Does guard hint the optimiser that this is the unlikely branch

For performance, the standard library seems to annotate branches with _slowPath(...) and _fastPath(...) to hint the optimiser which of the branches is the fast path. That then presumably tells LLVM how to lay out the code.

My question is, does guard someCondition else { ... } have the same effect as guard _slowPath(someCondition) else { ... } so implicitly gives a hint that this is the unlikely path?

Not today. I’d be reluctant to assume that, too; “guard” to me means that the condition must be satisfied for the rest of the function to make sense, but not necessarily that it’s the common case.

(IIRC, it’s also unclear how often _slowPath and _fastPath really make a difference, even in the standard library where such things can matter.)


They’re not “exposed” in the generated API docs, but you can use them today, and I have, and I did notice a small difference. Something like 2-3% if memory serves.

You can’t use them with if let, but we do have _onFastPath() which can work there.
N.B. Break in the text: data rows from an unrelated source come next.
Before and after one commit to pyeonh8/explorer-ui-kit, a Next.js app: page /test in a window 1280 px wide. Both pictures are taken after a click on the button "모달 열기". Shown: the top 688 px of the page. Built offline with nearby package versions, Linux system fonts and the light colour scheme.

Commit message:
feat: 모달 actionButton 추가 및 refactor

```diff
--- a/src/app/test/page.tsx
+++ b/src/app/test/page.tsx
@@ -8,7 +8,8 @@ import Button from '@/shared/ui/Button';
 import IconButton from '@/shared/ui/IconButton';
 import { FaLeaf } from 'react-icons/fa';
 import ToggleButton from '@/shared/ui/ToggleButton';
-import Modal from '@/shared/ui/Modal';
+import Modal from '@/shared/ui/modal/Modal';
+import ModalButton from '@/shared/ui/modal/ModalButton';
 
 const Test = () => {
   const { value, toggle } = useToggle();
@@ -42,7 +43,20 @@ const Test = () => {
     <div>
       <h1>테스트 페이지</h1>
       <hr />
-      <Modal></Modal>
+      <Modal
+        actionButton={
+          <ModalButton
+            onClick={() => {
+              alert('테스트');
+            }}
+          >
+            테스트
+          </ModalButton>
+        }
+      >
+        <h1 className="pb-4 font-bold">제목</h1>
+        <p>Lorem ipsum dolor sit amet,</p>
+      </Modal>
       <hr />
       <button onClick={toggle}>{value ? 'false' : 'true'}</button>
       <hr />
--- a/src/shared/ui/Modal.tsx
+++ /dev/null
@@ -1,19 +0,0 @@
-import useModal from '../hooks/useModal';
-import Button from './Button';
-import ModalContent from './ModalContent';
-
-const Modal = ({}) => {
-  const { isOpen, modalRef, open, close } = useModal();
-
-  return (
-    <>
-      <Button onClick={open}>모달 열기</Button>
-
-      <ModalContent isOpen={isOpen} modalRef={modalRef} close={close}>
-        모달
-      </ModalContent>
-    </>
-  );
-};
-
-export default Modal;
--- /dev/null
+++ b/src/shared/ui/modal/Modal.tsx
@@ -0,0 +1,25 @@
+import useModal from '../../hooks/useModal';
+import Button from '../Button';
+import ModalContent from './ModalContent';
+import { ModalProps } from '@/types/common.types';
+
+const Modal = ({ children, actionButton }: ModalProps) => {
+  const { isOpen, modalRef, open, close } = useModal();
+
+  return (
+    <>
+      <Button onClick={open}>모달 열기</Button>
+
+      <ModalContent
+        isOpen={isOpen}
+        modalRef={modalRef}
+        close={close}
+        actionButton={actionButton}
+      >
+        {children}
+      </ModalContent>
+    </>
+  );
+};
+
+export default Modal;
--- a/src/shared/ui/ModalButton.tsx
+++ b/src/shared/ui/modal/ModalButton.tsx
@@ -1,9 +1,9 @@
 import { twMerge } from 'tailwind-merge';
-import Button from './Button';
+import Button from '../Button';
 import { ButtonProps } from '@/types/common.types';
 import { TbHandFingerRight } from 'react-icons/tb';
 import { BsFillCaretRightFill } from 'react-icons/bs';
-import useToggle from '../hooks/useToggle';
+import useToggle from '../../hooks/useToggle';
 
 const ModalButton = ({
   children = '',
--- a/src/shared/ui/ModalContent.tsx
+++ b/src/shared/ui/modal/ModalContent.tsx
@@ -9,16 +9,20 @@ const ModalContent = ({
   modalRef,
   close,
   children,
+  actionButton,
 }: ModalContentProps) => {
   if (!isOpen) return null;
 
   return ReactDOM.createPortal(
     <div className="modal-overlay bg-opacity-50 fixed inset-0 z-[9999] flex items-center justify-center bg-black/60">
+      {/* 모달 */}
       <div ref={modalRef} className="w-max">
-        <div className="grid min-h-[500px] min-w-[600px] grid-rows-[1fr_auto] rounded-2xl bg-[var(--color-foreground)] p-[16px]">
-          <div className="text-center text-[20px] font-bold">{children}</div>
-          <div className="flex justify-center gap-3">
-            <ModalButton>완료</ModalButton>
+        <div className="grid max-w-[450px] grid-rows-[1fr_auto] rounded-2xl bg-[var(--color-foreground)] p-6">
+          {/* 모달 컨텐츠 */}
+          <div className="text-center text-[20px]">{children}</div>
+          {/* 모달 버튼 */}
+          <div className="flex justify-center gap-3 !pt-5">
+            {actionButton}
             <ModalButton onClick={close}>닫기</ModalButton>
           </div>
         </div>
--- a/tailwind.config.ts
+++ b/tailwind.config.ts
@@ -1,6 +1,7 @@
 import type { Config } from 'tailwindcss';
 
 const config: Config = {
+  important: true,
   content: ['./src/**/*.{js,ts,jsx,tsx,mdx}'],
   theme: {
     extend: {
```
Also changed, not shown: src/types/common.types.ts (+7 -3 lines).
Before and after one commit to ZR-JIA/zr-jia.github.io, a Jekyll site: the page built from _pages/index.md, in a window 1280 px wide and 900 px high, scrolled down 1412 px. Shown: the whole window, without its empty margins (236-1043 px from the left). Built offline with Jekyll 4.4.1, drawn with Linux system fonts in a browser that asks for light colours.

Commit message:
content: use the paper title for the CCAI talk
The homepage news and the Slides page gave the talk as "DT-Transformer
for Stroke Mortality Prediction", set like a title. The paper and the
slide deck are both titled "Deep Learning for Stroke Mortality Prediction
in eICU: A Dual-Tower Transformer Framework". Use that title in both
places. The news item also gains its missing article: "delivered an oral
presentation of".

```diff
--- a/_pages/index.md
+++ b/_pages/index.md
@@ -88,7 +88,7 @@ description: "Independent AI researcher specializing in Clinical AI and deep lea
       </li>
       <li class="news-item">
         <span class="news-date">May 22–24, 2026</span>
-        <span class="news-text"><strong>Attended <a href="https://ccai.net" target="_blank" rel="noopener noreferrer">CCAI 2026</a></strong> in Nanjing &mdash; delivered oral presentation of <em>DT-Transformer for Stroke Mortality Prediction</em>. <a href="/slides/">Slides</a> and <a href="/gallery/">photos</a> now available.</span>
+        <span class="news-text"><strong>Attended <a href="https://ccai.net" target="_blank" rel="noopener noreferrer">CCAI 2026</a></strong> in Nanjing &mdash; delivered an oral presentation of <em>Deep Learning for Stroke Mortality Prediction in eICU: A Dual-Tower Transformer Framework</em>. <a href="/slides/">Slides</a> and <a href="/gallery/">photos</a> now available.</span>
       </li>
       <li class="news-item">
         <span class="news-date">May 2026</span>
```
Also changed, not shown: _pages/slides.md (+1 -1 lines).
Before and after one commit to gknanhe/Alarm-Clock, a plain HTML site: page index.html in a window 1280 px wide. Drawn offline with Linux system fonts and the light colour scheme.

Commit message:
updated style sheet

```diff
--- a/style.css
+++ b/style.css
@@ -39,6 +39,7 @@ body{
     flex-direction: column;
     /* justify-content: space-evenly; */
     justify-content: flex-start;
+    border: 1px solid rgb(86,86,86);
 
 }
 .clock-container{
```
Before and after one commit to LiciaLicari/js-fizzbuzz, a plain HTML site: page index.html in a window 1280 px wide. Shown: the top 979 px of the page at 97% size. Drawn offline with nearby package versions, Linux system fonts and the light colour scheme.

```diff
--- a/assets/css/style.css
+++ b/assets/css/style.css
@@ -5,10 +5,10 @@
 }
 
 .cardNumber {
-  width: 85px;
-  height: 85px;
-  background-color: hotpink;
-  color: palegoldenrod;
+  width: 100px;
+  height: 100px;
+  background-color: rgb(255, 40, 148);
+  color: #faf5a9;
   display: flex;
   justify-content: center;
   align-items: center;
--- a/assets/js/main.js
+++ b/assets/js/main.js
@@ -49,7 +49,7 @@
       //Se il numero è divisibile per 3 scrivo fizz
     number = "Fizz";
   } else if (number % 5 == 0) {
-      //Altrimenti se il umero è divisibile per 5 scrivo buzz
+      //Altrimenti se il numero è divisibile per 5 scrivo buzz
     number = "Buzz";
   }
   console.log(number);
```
It would be nice to have an _onSlowPath(), too:

guard let value = anOptional else { _onSlowPath(); continue }

Of course you can do the same thing with _onFastPath() on the other branch…

(BTW, that isn’t a real example. The compiler would probably catch that; I ended up re-writing that algorithm entirely due to other changes in the project and didn’t bother to put optimiser hints in the new version… yet?)

Branch hints primarily affect instruction ordering in the generated assembly. Since guard is intended primarily for early-exit kinds of filters, it would make sense to me to hint the early-exit path so that it’s moved out-of-line and the happy path remains contiguous. If we aren’t already SILGen-ing guard blocks in that order to begin with, we should do that too.